### REQUIRED ACTION
Go through the data below and return each line containing the word "auto".

EXTRACTED ENTRIES Block Start

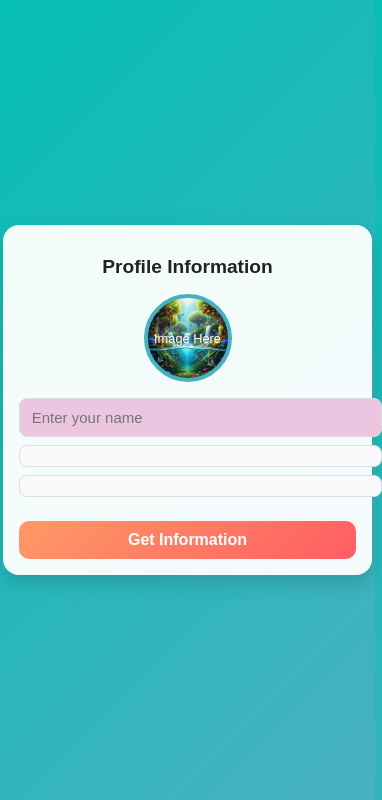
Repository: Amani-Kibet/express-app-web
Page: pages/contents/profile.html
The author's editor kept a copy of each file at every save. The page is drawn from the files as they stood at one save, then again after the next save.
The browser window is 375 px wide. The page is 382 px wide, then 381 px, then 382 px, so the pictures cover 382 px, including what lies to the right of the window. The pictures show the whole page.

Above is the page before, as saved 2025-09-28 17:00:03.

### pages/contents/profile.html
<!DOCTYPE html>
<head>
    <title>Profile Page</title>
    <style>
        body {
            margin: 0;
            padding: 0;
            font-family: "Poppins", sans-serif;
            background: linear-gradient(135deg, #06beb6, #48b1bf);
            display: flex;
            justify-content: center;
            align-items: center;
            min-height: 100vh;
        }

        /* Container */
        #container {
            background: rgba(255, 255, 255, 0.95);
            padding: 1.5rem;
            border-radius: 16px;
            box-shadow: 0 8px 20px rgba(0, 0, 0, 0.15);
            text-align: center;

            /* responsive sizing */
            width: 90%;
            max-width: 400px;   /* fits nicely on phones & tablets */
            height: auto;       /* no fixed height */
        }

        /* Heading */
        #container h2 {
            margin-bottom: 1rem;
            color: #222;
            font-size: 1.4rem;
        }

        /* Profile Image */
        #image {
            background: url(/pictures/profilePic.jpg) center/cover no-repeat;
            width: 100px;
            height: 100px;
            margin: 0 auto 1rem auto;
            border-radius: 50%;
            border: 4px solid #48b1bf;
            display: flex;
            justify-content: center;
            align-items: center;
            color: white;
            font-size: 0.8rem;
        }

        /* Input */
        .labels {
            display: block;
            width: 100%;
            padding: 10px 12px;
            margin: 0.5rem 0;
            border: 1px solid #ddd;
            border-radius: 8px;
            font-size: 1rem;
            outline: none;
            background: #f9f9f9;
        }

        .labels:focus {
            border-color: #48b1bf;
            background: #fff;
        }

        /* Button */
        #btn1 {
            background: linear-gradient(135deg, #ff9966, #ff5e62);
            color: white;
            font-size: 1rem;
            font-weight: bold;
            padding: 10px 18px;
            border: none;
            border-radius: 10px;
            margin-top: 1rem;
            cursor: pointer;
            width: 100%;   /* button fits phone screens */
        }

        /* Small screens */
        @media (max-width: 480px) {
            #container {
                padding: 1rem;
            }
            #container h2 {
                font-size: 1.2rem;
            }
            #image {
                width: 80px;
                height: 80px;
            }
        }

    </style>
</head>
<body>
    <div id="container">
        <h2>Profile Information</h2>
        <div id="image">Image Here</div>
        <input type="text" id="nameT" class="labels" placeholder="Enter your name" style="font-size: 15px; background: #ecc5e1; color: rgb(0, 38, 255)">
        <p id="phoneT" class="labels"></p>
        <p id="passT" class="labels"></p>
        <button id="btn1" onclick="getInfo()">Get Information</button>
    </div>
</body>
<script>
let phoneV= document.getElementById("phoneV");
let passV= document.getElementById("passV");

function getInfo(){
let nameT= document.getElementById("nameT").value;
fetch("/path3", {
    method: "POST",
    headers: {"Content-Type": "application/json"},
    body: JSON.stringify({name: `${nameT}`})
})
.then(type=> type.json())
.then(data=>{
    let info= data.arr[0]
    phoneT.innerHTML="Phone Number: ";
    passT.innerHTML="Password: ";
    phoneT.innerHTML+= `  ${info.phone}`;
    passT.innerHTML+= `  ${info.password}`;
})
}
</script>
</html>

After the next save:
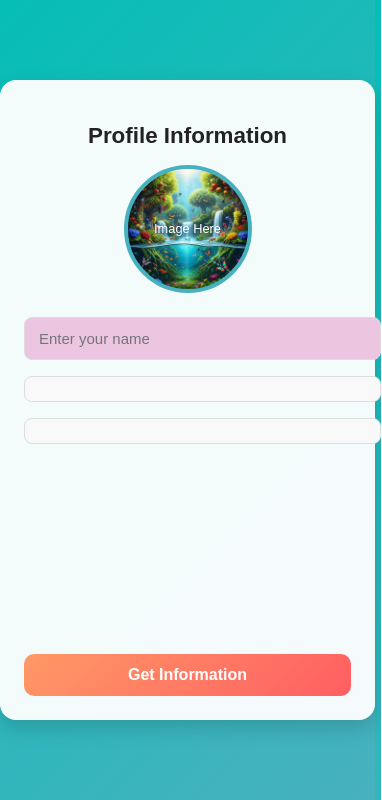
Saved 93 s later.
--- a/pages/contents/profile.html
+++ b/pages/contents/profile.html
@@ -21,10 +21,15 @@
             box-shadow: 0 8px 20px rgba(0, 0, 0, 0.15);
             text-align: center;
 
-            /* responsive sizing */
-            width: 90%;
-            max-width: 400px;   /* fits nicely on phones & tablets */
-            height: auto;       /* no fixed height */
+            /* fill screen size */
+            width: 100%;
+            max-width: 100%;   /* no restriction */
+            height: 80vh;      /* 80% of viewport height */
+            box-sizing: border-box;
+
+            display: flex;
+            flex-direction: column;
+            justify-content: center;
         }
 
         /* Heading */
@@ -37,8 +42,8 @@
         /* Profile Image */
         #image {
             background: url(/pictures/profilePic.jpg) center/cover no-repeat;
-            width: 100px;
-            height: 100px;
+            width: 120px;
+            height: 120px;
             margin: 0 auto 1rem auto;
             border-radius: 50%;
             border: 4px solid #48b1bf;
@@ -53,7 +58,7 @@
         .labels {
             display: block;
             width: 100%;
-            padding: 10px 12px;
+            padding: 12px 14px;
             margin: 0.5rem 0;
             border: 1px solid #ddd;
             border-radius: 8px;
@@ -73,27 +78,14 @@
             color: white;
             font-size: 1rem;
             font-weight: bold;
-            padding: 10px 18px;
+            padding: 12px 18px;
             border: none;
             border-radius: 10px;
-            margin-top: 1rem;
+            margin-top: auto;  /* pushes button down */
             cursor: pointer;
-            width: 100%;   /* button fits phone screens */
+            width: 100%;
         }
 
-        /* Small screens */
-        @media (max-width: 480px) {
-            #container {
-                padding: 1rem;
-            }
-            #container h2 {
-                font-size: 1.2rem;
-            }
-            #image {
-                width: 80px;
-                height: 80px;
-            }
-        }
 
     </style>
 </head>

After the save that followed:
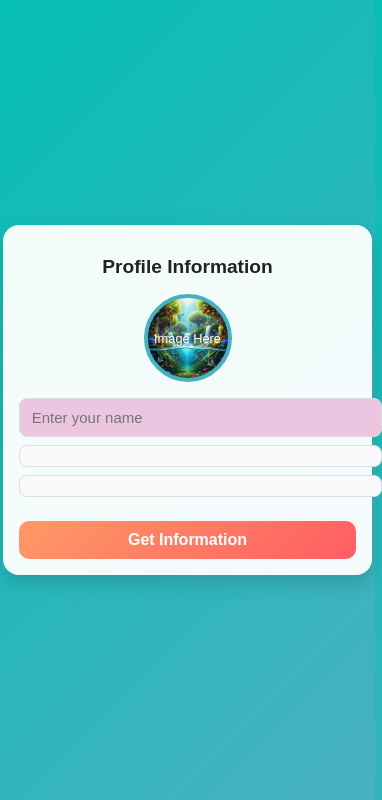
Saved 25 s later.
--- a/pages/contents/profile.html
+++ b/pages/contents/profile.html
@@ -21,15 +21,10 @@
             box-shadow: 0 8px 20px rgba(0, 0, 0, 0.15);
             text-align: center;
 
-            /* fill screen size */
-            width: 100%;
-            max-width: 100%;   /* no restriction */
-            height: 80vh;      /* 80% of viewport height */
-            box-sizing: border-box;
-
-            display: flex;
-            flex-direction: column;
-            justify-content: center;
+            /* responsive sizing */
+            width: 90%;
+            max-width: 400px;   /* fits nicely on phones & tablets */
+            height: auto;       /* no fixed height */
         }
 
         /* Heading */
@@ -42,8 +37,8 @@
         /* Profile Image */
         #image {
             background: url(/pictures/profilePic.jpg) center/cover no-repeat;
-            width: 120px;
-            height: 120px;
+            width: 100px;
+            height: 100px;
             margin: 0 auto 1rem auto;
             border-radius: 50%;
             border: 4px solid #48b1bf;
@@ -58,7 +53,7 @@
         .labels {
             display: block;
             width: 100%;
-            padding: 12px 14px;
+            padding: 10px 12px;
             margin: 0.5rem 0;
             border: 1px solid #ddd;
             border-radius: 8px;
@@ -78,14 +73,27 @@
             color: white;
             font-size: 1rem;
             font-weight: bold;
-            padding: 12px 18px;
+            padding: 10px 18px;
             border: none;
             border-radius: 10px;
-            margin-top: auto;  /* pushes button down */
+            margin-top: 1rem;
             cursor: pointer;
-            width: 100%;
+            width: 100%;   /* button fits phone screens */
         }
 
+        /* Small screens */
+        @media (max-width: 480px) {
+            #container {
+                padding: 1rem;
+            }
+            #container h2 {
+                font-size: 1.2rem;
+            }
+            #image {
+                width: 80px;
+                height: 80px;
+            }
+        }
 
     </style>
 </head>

EXTRACTED ENTRIES Block End

### WORKED SOLUTION
            height: auto;       /* no fixed height */
            margin: 0 auto 1rem auto;
-            height: auto;       /* no fixed height */
             margin: 0 auto 1rem auto;
+            margin-top: auto;  /* pushes button down */
+            height: auto;       /* no fixed height */
             margin: 0 auto 1rem auto;
-            margin-top: auto;  /* pushes button down */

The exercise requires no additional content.